The Daily Herald correspondent reported: “A second great political trial has come and gone in Moscow within six months. Again we have heard one-time revolutionaries confess to counter-revolution and the most shocking career of murder, sabotage, and anti-government conspiracy in modern times. Now, instead of Zinoviev plotting to assassinate Stalin, we have Radek, renowned for twenty years as a Communist spokesman, planning with Nazi aid ‘the return of capitalism to Russia’. Yet to an eye-witness who attended the Zinoviev trial and who has lived in the Soviet Union since 1934 this proved to be the converse of fantastic as the case unfolded hour by hour and day by day. Nor is the writer’s opinion an isolated one. It was generally shared by the other foreign observers” (p. 308).
Mr. Dudley Collard, an English barrister and member of the Executive of the National Council for Civil Liberties and the Howard League for Penal Reform, stated (in the Daily Herald, January 28, 1937): “I have never heard of such a tale of treachery, murders, spying, sabotage, and terror as the prisoners have told, with complete callousness and effrontery. In my opinion, there can be no question of a ‘faked’ trial, either with or without the connivance of the accused. It is obvious to anybody that the prisoners who do most of the talking, while Prosecutor Vyshinsky confines himself to an occasional question, are behaving spontaneously. No set of seventeen men could act their parts so brilliantly nor sustain their activity in this way without a slip for four long days. They are clearly in full possession of their faculties, do not appear to be terrorized, and look well. There is nothing to prevent any of them from alleging that the charges were framed” (pp. 309-10).
The News Chronicle reported, January 26, 1937: “All assertions abroad of broken spirits of the defendants and the administration of narcotics upon them by the State to force proper replies is sheer nonsense. The accused are well dressed, appear to be well fed, and in the best of health. They speak their mind with rare interruption from the prosecutor, often asking for the floor, and being given it in the course of fellow-defendants’ testimony” (p. 310).
The New York Times reported, January 24, 1937: “One of the most experienced foreign diplomats told the writer to-night: ‘If this is lying, then I have never heard the truth’” (p. 310)
The News Chronicle reported, March 5, 1938: “All the accused are giving testimony damning themselves with an air of complete sincerity” (p. 311)

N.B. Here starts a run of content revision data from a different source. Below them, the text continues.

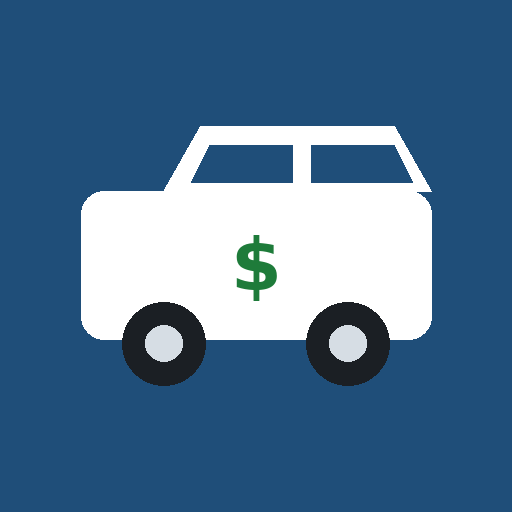
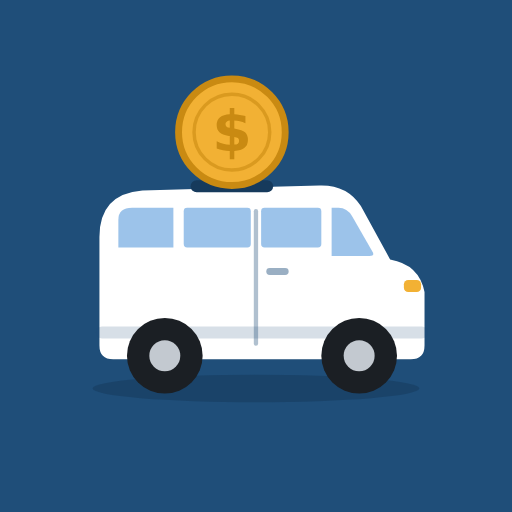
Actualización Mi Kangoo Finanzas v1.1.1

Changed region(s): [[0.1562, 0.125, 0.8438, 0.7812], [0.25, 0.7188, 0.2812, 0.75]]

diff --git a/instalacion.js b/instalacion.js
@@ -1,0 +1,111 @@
+/* Mi Kangoo Finanzas — diagnóstico de instalación (PWA).
+ * Revisa en el sitio publicado lo mismo que Chrome necesita para ofrecer "Instalar app":
+ * manifest, íconos, service worker y archivos de la versión. No toca tus datos.
+ * evaluar() es pura (se prueba con Node); revisar() hace los pedidos desde el navegador. */
+'use strict';
+
+const Instalacion = (function () {
+  const ARCHIVOS_APP = ['index.html', 'styles.css', 'version.js', 'calc.js', 'graficos.js', 'instalacion.js', 'app.js', 'sw.js'];
+
+  /* r = { seguro, sinConexion, manifest: {estado, json, error}, iconos: [{src, sizes, purpose, estado, tipo, ancho, alto}],
+   *       archivos: [{nombre, estado}], versionPublicada, versionEnUso, sw: {registrado, activo, controla}, instalada } */
+  function evaluar(r) {
+    const items = [];
+    const ok = (texto) => items.push({ ok: true, texto });
+    const mal = (texto, arreglo) => items.push({ ok: false, texto, arreglo });
+    if (r.instalada) ok('Estás usando la app instalada.');
+    if (r.sinConexion) {
+      mal('No hay conexión: no se puede revisar el sitio publicado.', 'Conectate a internet y volvé a tocar "Revisar instalación".');
+      return { listo: false, items, motivo: 'sin-conexion' };
+    }
+    if (r.seguro) ok('La conexión es segura (https).');
+    else mal('La página no se abrió con https.', 'Abrí la dirección que empieza con https:// (GitHub Pages la da así).');
+
+    const m = r.manifest || {};
+    if (m.estado !== 200) mal('No se encontró el archivo manifest.webmanifest (respuesta ' + (m.estado || 'sin respuesta') + ').', 'Subí manifest.webmanifest a GitHub, en la misma carpeta que index.html.');
+    else if (!m.json) mal('El archivo manifest.webmanifest está dañado: ' + (m.error || 'no se puede leer') + '.', 'Volvé a subir manifest.webmanifest desde el ZIP.');
+    else {
+      const j = m.json;
+      if ((j.name || j.short_name) && j.display === 'standalone' && j.start_url) ok('El manifest está completo (nombre, modo app y página de inicio).');
+      else mal('Al manifest le faltan datos (nombre, "display": "standalone" o "start_url").', 'Volvé a subir manifest.webmanifest desde el ZIP.');
+    }
+
+    const iconos = r.iconos || [];
+    const malos = iconos.filter(i => i.estado !== 200 || !/^image\/png/.test(i.tipo || '') || !i.ancho || i.sizes !== i.ancho + 'x' + i.alto);
+    const usables = iconos.filter(i => !malos.includes(i) && (i.purpose || 'any').split(' ').includes('any') && i.ancho >= 144);
+    malos.forEach(i => {
+      if (i.estado !== 200) mal('Falta el ícono ' + i.src + ' en el sitio (respuesta ' + (i.estado || 'sin respuesta') + ').', 'Subí ' + i.src + ' a GitHub, en la misma carpeta que index.html.');
+      else if (!/^image\/png/.test(i.tipo || '')) mal('El ícono ' + i.src + ' no es una imagen PNG (llegó como ' + (i.tipo || 'desconocido') + ').', 'Volvé a subir ' + i.src + ' desde el ZIP.');
+      else mal('El ícono ' + i.src + ' mide ' + (i.ancho || '?') + 'x' + (i.alto || '?') + ' y el manifest dice ' + i.sizes + '.', 'Volvé a subir ' + i.src + ' desde el ZIP.');
+    });
+    if (m.json && !iconos.length) mal('El manifest no tiene íconos.', 'Volvé a subir manifest.webmanifest desde el ZIP.');
+    if (usables.length) ok('Hay un ícono válido para instalar (' + usables.map(i => i.src).join(', ') + ').');
+    else if (iconos.length) mal('Chrome no tiene un ícono válido de al menos 144 px: por eso no deja instalar y muestra una letra gris.', 'Subí los íconos que faltan (lista de arriba).');
+
+    const faltan = (r.archivos || []).filter(a => a.estado !== 200);
+    if (faltan.length) faltan.forEach(a => mal('Falta ' + a.nombre + ' en el sitio (respuesta ' + (a.estado || 'sin respuesta') + ').', 'Subí ' + a.nombre + ' a GitHub.'));
+    else if ((r.archivos || []).length) ok('Están todos los archivos de la app.');
+
+    if (r.versionPublicada && r.versionEnUso && r.versionPublicada !== r.versionEnUso)
+      mal('En el sitio está la versión ' + r.versionPublicada + ' y estás usando la ' + r.versionEnUso + '.', 'Cerrá la app del todo y volvé a abrirla; tocá "Actualizar ahora" si aparece.');
+    else if (r.versionPublicada) ok('La versión publicada (' + r.versionPublicada + ') es la que estás usando.');
+
+    const sw = r.sw || {};
+    if (sw.activo) ok('El modo sin conexión está activo.');
+    else mal('El modo sin conexión no está activo todavía.', 'Recargá la página una vez con internet. Si sigue así, revisá que estén todos los archivos.');
+
+    const listo = items.every(i => i.ok);
+    return { listo, items, motivo: listo ? 'ok' : 'problemas' };
+  }
+
+  function texto(res, extra) {
+    return ['Mi Kangoo Finanzas — revisión de instalación', extra || ''].concat(res.items.map(i => (i.ok ? '[OK] ' : '[X] ') + i.texto + (i.arreglo ? ' → ' + i.arreglo : ''))).join('\n');
+  }
+
+  async function pedir(url) {
+    // "diagnostico" en la dirección hace que el service worker NO responda desde la copia guardada:
+    // así vemos lo que está publicado de verdad en GitHub.
+    const u = new URL(url, location.href);
+    u.searchParams.set('diagnostico', Date.now());
+    return fetch(u.href, { cache: 'no-store' });
+  }
+
+  async function revisar(versionEnUso) {
+    const r = { seguro: window.isSecureContext && location.protocol === 'https:' || location.hostname === 'localhost' || location.hostname === '127.0.0.1',
+      instalada: matchMedia('(display-mode: standalone)').matches || navigator.standalone === true, versionEnUso, archivos: [], iconos: [] };
+    if (navigator.onLine === false) { r.sinConexion = true; return r; }
+    const link = document.querySelector('link[rel="manifest"]');
+    const urlManifest = new URL(link ? link.getAttribute('href') : 'manifest.webmanifest', location.href);
+    try {
+      const resp = await pedir(urlManifest.href);
+      r.manifest = { estado: resp.status };
+      if (resp.ok) { try { r.manifest.json = JSON.parse(await resp.text()); } catch (e) { r.manifest.error = e.message; } }
+    } catch (e) { r.sinConexion = true; return r; }
+    const iconos = (r.manifest.json && Array.isArray(r.manifest.json.icons)) ? r.manifest.json.icons : [];
+    for (const ic of iconos) {
+      const d = { src: ic.src, sizes: ic.sizes, purpose: ic.purpose || 'any' };
+      try {
+        const resp = await pedir(new URL(ic.src, urlManifest).href);
+        d.estado = resp.status; d.tipo = resp.headers.get('content-type') || '';
+        if (resp.ok) { try { const bmp = await createImageBitmap(await resp.blob()); d.ancho = bmp.width; d.alto = bmp.height; } catch (e) { /* no es imagen */ } }
+      } catch (e) { d.estado = 0; }
+      r.iconos.push(d);
+    }
+    for (const nombre of ARCHIVOS_APP) {
+      try {
+        const resp = await pedir(nombre);
+        r.archivos.push({ nombre, estado: resp.status });
+        if (nombre === 'version.js' && resp.ok) { const m = (await resp.text()).match(/MKF_VERSION\s*=\s*'([^']+)'/); if (m) r.versionPublicada = m[1]; }
+      } catch (e) { r.archivos.push({ nombre, estado: 0 }); }
+    }
+    try {
+      const reg = navigator.serviceWorker ? await navigator.serviceWorker.getRegistration() : null;
+      r.sw = { registrado: !!reg, activo: !!(reg && reg.active), controla: !!(navigator.serviceWorker && navigator.serviceWorker.controller) };
+    } catch (e) { r.sw = {}; }
+    return r;
+  }
+
+  return { ARCHIVOS_APP, evaluar, texto, revisar };
+})();
+
+if (typeof module !== 'undefined') module.exports = Instalacion;

diff --git a/app.js b/app.js
@@ -682,8 +682,10 @@ async function renderRespaldo(main) {
     h += '<div class="card"><h3>Datos de antes de la actualización</h3><p class="sub">Al pasar a la versión 1.1 (' + fechaHoraTexto(premig.guardado) + ') guardamos una copia intacta de tus datos anteriores (' + (premig.datos && Array.isArray(premig.datos.movimientos) ? premig.datos.movimientos.length : '?') + ' movimientos). No la necesitás si todo se ve bien.</p>';
     h += '<button class="btn" type="button" id="bPremig">Descargar esa copia</button></div>';
   }
+  h += tarjetaInstalacion();
   h += '<p class="sub centro">Mi Kangoo Finanzas v' + esc(APP_VERSION) + ' · Etapa 1</p>';
   main.innerHTML = h;
+  activarInstalacion();
 
   $('#bExp').addEventListener('click', async () => {
     descargar('mi-kangoo-respaldo_' + sello() + '.json', textoRespaldo(), 'application/json');
@@ -749,6 +751,55 @@ async function renderRespaldo(main) {
     if (!ok) return;
     aviso('Restauración deshecha.');
     render();
+  });
+}
+
+/* ---------- Instalación (PWA) ---------- */
+let eventoInstalar = null;
+let ultimaRevision = null;
+window.addEventListener('beforeinstallprompt', ev => {
+  ev.preventDefault();                 // guardamos el permiso para ofrecer nuestro botón
+  eventoInstalar = ev;
+  if (pantallaActual() === 'respaldo' && estado) render();
+});
+window.addEventListener('appinstalled', () => { eventoInstalar = null; aviso('App instalada. Abrila desde el ícono nuevo.'); if (pantallaActual() === 'respaldo' && estado) render(); });
+
+function tarjetaInstalacion() {
+  const instalada = matchMedia('(display-mode: standalone)').matches || navigator.standalone === true;
+  let h = '<div class="card" id="cardInstalar"><h3>Instalar la app</h3>';
+  h += '<p class="fila-icono"><img src="icon-192.png" width="56" height="56" alt=""> <span>Ícono de Mi Kangoo Finanzas: una furgoneta familiar de cinco asientos que es también una alcancía.</span></p>';
+  if (instalada) h += '<p class="msg bueno" id="estadoInstalacion">Estás usando la app instalada.</p>';
+  else if (eventoInstalar) h += '<p id="estadoInstalacion">Chrome permite instalarla en este dispositivo.</p><button class="btn primario" type="button" id="bInstalar">Instalar app</button>';
+  else h += '<p id="estadoInstalacion">Para instalarla en Android: menú ⋮ de Chrome → <b>Instalar app</b>. Si Chrome dice que no se puede, tocá "Revisar instalación".</p>';
+  h += '<p class="sub">Instalar o quitar un acceso directo no borra tus datos: quedan guardados en Chrome para esta dirección. Nunca uses "Borrar datos del sitio" sin hacer antes una copia de seguridad.</p>';
+  h += '<button class="btn" type="button" id="bRevisarInst">Revisar instalación</button><div id="resInstalacion"></div></div>';
+  return h;
+}
+
+function activarInstalacion() {
+  const bi = $('#bInstalar');
+  if (bi) bi.addEventListener('click', async () => {
+    if (!eventoInstalar) return;
+    const ev = eventoInstalar; eventoInstalar = null;
+    try { await ev.prompt(); const r = await ev.userChoice; if (r && r.outcome !== 'accepted') aviso('Instalación cancelada.'); } catch (e) { aviso('Chrome no pudo mostrar la instalación. Usá el menú ⋮ → Instalar app.', true); }
+    render();
+  });
+  $('#bRevisarInst').addEventListener('click', async ev => {
+    const box = $('#resInstalacion');
+    ev.target.disabled = true; box.innerHTML = '<p class="sub">Revisando el sitio publicado…</p>';
+    let res;
+    try { res = Instalacion.evaluar(await Instalacion.revisar(APP_VERSION)); }
+    catch (e) { res = { listo: false, items: [{ ok: false, texto: 'No se pudo completar la revisión (' + (e && e.message ? e.message : 'error') + ').', arreglo: 'Probá de nuevo con internet.' }] }; }
+    ultimaRevision = res;
+    ev.target.disabled = false;
+    if (!$('#resInstalacion')) return;
+    $('#resInstalacion').innerHTML = '<p class="msg ' + (res.listo ? 'bueno' : 'malo') + '" id="veredictoInst">' + (res.listo ? 'Todo listo: Chrome debería permitir instalar la app.' : 'Hay problemas que impiden instalar o usar sin conexión:') + '</p>' +
+      '<ul class="lista-diag">' + res.items.map(i => '<li class="' + (i.ok ? 'ok' : 'mal') + '"><span aria-hidden="true">' + (i.ok ? '✅' : '❌') + '</span> ' + esc(i.texto) + (i.arreglo ? '<br><span class="sub">Qué hacer: ' + esc(i.arreglo) + '</span>' : '') + '</li>').join('') + '</ul>' +
+      '<button class="btn" type="button" id="bCopiarInst">Copiar informe</button>';
+    $('#bCopiarInst').addEventListener('click', async () => {
+      const t = Instalacion.texto(ultimaRevision, 'Versión ' + APP_VERSION + ' · ' + location.origin + location.pathname + ' · ' + navigator.userAgent);
+      try { await navigator.clipboard.writeText(t); aviso('Informe copiado. Podés pegarlo en un mensaje.'); } catch (e) { aviso('No se pudo copiar automáticamente.', true); }
+    });
   });
 }
 

diff --git a/sw.js b/sw.js
@@ -1,9 +1,12 @@
 /* Service worker de Mi Kangoo Finanzas.
- * Versión: 1.1.0   ← debe coincidir con version.js (las pruebas lo verifican)
+ * Versión: 1.1.1   ← debe coincidir con version.js (las pruebas lo verifican)
  *
- * - Guarda TODOS los archivos de la app en una caché con el número de versión.
+ * - Guarda los archivos de la app en una caché con el número de versión.
  * - Sirve siempre desde esa caché: los archivos nunca se mezclan entre versiones.
- * - Una versión nueva se descarga completa en segundo plano; si falta un archivo, no se instala.
+ * - Una versión nueva se descarga completa en segundo plano; si falta un archivo ESENCIAL, no se instala
+ *   y sigue funcionando la versión anterior.
+ * - Los íconos no son esenciales: si faltan en el sitio, la app igual funciona sin conexión
+ *   (la pantalla Respaldo → "Revisar instalación" avisa qué falta).
  * - La versión nueva se activa solo cuando el usuario toca "Actualizar ahora".
  * - No guarda tus datos (esos están en IndexedDB).
  */
@@ -11,11 +14,14 @@ importScripts('version.js');
 const VERSION = self.MKF_VERSION;
 const PREFIJO = 'mkf-';
 const CACHE = PREFIJO + VERSION;
-const ARCHIVOS = ['./', './index.html', './styles.css', './version.js', './calc.js', './graficos.js', './app.js', './manifest.webmanifest',
-  './icons/icon-192.png', './icons/icon-512.png', './icons/icon-maskable-512.png'];
+const ESENCIALES = ['./', './index.html', './styles.css', './version.js', './calc.js', './graficos.js', './instalacion.js', './app.js', './manifest.webmanifest'];
+const ICONOS = ['./icon-192.png', './icon-512.png', './icon-maskable-512.png', './apple-touch-icon.png', './favicon-48.png', './icon.svg'];
 
 self.addEventListener('install', e => {
-  e.waitUntil(caches.open(CACHE).then(c => c.addAll(ARCHIVOS.map(u => new Request(u, { cache: 'reload' })))));
+  e.waitUntil(caches.open(CACHE).then(async c => {
+    await c.addAll(ESENCIALES.map(u => new Request(u, { cache: 'reload' })));
+    await Promise.all(ICONOS.map(u => c.add(new Request(u, { cache: 'reload' })).catch(() => null)));
+  }));
 });
 
 self.addEventListener('activate', e => {
@@ -33,6 +39,7 @@ self.addEventListener('fetch', e => {
   if (req.method !== 'GET') return;
   const url = new URL(req.url);
   if (url.origin !== self.location.origin) return;
+  if (url.searchParams.has('diagnostico')) return;   // la revisión de instalación consulta el sitio real, no la copia
   e.respondWith((async () => {
     const cache = await caches.open(CACHE);
     if (req.mode === 'navigate') {

diff --git a/index.html b/index.html
@@ -7,8 +7,11 @@
 <meta name="description" content="Ahorro y decisiones prudentes para comprar una Renault Kangoo.">
 <meta name="theme-color" content="#1f4e79">
 <link rel="manifest" href="manifest.webmanifest">
-<link rel="icon" href="icons/icon-192.png">
-<link rel="apple-touch-icon" href="icons/icon-192.png">
+<link rel="icon" type="image/png" sizes="48x48" href="favicon-48.png">
+<link rel="icon" type="image/svg+xml" href="icon.svg">
+<link rel="apple-touch-icon" href="apple-touch-icon.png">
+<meta name="mobile-web-app-capable" content="yes">
+<meta name="apple-mobile-web-app-title" content="Mi Kangoo">
 <link rel="stylesheet" href="styles.css">
 </head>
 <body>
@@ -27,6 +30,7 @@
 <script src="version.js"></script>
 <script src="calc.js"></script>
 <script src="graficos.js"></script>
+<script src="instalacion.js"></script>
 <script src="app.js"></script>
 </body>
 </html>

diff --git a/styles.css b/styles.css
@@ -98,3 +98,9 @@ svg.grafico:focus-visible { outline: 3px solid #8fb4d9; }
 .tabla-datos th, .tabla-datos td { border-bottom: 1px solid #eef1f4; padding: 6px 4px; text-align: left; }
 .tabla-datos td.num { text-align: right; white-space: nowrap; }
 .explica p { margin: 0 0 6px; color: var(--texto); font-size: .92rem; }
+
+/* ---- 1.1.1: instalación ---- */
+.fila-icono { display: flex; align-items: center; gap: 12px; }
+.fila-icono img { border-radius: 12px; flex: none; }
+.lista-diag { list-style: none; padding: 0; margin: 8px 0; }
+.lista-diag li { padding: 8px 0; border-bottom: 1px solid #eef1f4; }

diff --git a/version.js b/version.js
@@ -1,3 +1,3 @@
 /* Versión única de la app. La usan la página y el service worker.
  * Al publicar cambios: subí este número aquí Y en la línea "Versión" de sw.js (las pruebas verifican que coincidan). */
-self.MKF_VERSION = '1.1.0';
+self.MKF_VERSION = '1.1.1';

diff --git a/LEEME.md b/LEEME.md
@@ -1,24 +1,26 @@
-# Mi Kangoo Finanzas — v1.1.0
+# Mi Kangoo Finanzas — v1.1.1
 
 PWA (aplicación web instalable) sin servidor propio ni servicios pagos.
 Tus datos quedan **solo en el dispositivo** donde la usás (IndexedDB del navegador).
 No hay sincronización entre celular y computadora: para pasar datos, usá la copia de seguridad.
 
-## Archivos
-- `index.html` — estructura de la app
-- `styles.css` — diseño
+## Archivos (todos sueltos, sin subcarpetas: se suben juntos de una vez)
+- `index.html`, `styles.css` — la página y su diseño
 - `version.js` — número de versión (único lugar, junto con la línea "Versión" de `sw.js`)
-- `calc.js` — cálculos (capital, metas, estimaciones, migración de datos, validación de copias, CSV seguro)
+- `calc.js` — cálculos, migración de datos, validación de copias, CSV seguro
 - `graficos.js` — gráficos propios en SVG (sin librerías ni internet)
+- `instalacion.js` — revisión de instalación (Respaldo → "Revisar instalación")
 - `app.js` — pantallas, guardado, exportar/importar
-- `sw.js` — permite usar la app sin internet
-- `manifest.webmanifest` + `icons/` — permite instalarla
+- `sw.js` — permite usar la app sin internet y actualizarla de forma segura
+- `manifest.webmanifest` — datos para instalarla
+- `icon-192.png`, `icon-512.png`, `icon-maskable-512.png`, `apple-touch-icon.png`, `favicon-48.png`, `icon.svg` — ícono propio
+- `tests/` — pruebas automatizadas (opcional: no hace falta subirla a GitHub)
 
 ## Publicarla gratis con GitHub Pages (una sola vez, desde la computadora)
 1. Creá una cuenta en https://github.com (gratis).
 2. Botón **New repository** → nombre `mi-kangoo` → **Public** → **Create repository**.
-3. Hacé clic en **uploading an existing file** y arrastrá TODO el contenido de esta carpeta
-   (incluida la carpeta `icons`). Luego **Commit changes**.
+3. Hacé clic en **uploading an existing file** y arrastrá todos los archivos sueltos de esta carpeta
+   (la carpeta `tests` es opcional). Luego **Commit changes**.
 4. Entrá a **Settings → Pages**. En *Branch* elegí `main` y `/ (root)` → **Save**.
 5. Esperá 1–2 minutos. Tu dirección será `https://TU-USUARIO.github.io/mi-kangoo/`.
 
@@ -40,20 +42,28 @@ Respaldo → **Descargar copia de seguridad** (o **Enviar copia**) → en el otr
 Respaldo → **Elegir archivo de copia** → **Sí, restaurar**. Esto reemplaza los datos de ese equipo
 (se guardan los anteriores para poder deshacer).
 
-## Actualizar la app en GitHub Pages (por ejemplo, de 1.0.1 a 1.1.0)
-1. **Antes**, en el celular: Respaldo → Descargar copia de seguridad (y guardala fuera del teléfono).
-2. En la PC, descomprimí el ZIP nuevo.
-3. En GitHub, entrá a tu repositorio → **Add file → Upload files**.
-4. Arrastrá **todos** los archivos de la carpeta (incluida `graficos.js`, que es nueva, y la carpeta `icons`).
-   La carpeta `tests` no hace falta subirla. Tocá **Commit changes**.
-5. Esperá a que termine la publicación: pestaña **Actions**, la tarea "pages build and deployment" en verde (1 a 3 minutos).
-6. En el celular, abrí la app. Aparece "Hay una versión nueva" → **Actualizar ahora**.
-   Si no aparece, cerrala del todo (sacala de las apps recientes) y volvé a abrirla; puede hacer falta dos veces.
-7. Comprobá: Respaldo → al pie dice **v1.1.0**; misma cantidad de movimientos y mismo capital que antes.
+## Publicar la versión 1.1.1 (procedimiento seguro)
+**Antes de empezar, en el celular:** Respaldo → **Descargar copia de seguridad** y mandala a Drive o a tu mail.
 
-La 1.1 convierte tus datos al formato nuevo **sin cambiar ningún movimiento** y guarda una copia intacta de los
-datos anteriores (Respaldo → "Datos de antes de la actualización"). Si algo no se ve bien, no cargues nada nuevo,
-descargá esa copia y avisá.
+1. En la PC, descomprimí el ZIP.
+2. En GitHub, entrá a tu repositorio → **Add file → Upload files**.
+3. Seleccioná **todos los archivos sueltos** (15 archivos: 1 `.html`, 1 `.css`, 7 `.js`, 1 `.webmanifest`, 5 `.png` y 1 `.svg`; los `.md` son opcionales).
+   Los íconos ahora están sueltos, junto a `index.html`: no hay que subir carpetas.
+   **No borres nada en GitHub**: la carpeta vieja `icons` (si existe) puede quedar, no molesta.
+4. Tocá **Commit changes** y esperá que en la pestaña **Actions** la publicación quede en verde (1 a 3 minutos).
+5. **Comprobación desde la PC:** abrí `https://TU-USUARIO.github.io/TU-REPO/icon-192.png`. Tiene que verse el ícono
+   (la furgoneta con la moneda). Si ves "404", el archivo no se subió: repetí el paso 3 con ese archivo.
+6. En el celular, abrí la app como siempre (el acceso directo viejo sirve). Tocá **Actualizar ahora** cuando aparezca.
+   Si no aparece, cerrala del todo y volvé a abrirla.
+7. Verificá: Respaldo → al pie dice **v1.1.1**; misma cantidad de movimientos y mismo capital que antes.
+8. Respaldo → **Revisar instalación**. Tiene que decir "Todo listo". Si algo sale con ❌, dice qué archivo subir.
+9. Recién ahí: mantené apretado el acceso directo viejo (la "G" gris) → **Quitar**. Eso borra solo el acceso
+   directo, **no tus datos** (los datos están guardados en Chrome para esta dirección).
+10. En Chrome, abrí la app → menú ⋮ → **Instalar app** (o el botón "Instalar app" en Respaldo).
+11. Abrí la app desde el ícono nuevo y comprobá otra vez movimientos y capital.
+
+**Nunca** uses "Borrar datos del sitio", "Borrar almacenamiento" ni "Borrar datos de navegación" de Chrome: eso sí borra
+tus movimientos. Si en algún paso algo no coincide, no cargues datos nuevos y restaurá la copia del paso inicial.
 
 Para publicar una versión futura: cambiá el número en `version.js` y en la línea "Versión" de `sw.js`.
 

diff --git a/CAMBIOS.md b/CAMBIOS.md
@@ -1,5 +1,16 @@
 # Cambios
 
+## 1.1.1 — 14/11/2026 (instalación en Android; sin cambios en tus datos)
+- Íconos sueltos junto a index.html (antes en la carpeta `icons/`): si esa carpeta no llega a GitHub, Chrome no tiene
+  ícono, dice "no se puede instalar" y crea un acceso directo con una letra gris. Ahora se suben todos los archivos juntos.
+- Ícono propio: furgoneta familiar de pasajeros (3 ventanillas laterales, cinco asientos) que es una alcancía,
+  con una moneda entrando por el techo. Versión "maskable" para Android con el dibujo dentro de la zona segura.
+- Manifest con "id", rutas relativas que funcionan en la subcarpeta de GitHub Pages y página de inicio dentro del alcance.
+- Respaldo → "Instalar la app": botón "Instalar app" cuando Chrome lo permite y "Revisar instalación", que consulta
+  el sitio publicado (no la copia guardada) y dice qué archivo falta o está mal. "Copiar informe" para compartirlo.
+- Service worker: si faltan los íconos en el sitio, la app igual se instala para uso sin conexión.
+- Datos: mismo formato que la 1.1.0 (no hay migración). Las copias de 1.0.x y 1.1.0 se siguen restaurando.
+
 ## 1.1.0 — 14/11/2026 (seguimiento del capital; sin noticias ni créditos)
 - Metas de 12, 18, 24, 36 y 48 meses o cualquier plazo de 1 a 240 meses; se pueden comparar hasta 10.
 - Plan de ahorro (ahorro mensual y aguinaldo) editable "desde tal mes", con historial: los meses pasados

The Sunday Times reported, January 31, 1937: “But it is hard to remain wholly skeptical of confessions so circumstantial and penitential. Radek told the Court that he confessed only when he was confronted with the confession of others. He may whittle away the particulars, but it is a hard irreducible core which says ‘I was wrong, I was wicked to do what I did. I deserve to die.’ The strong probability is that he was a traitor, and did many of the things of which he is accused” (p. 313).
An absolutely superb book!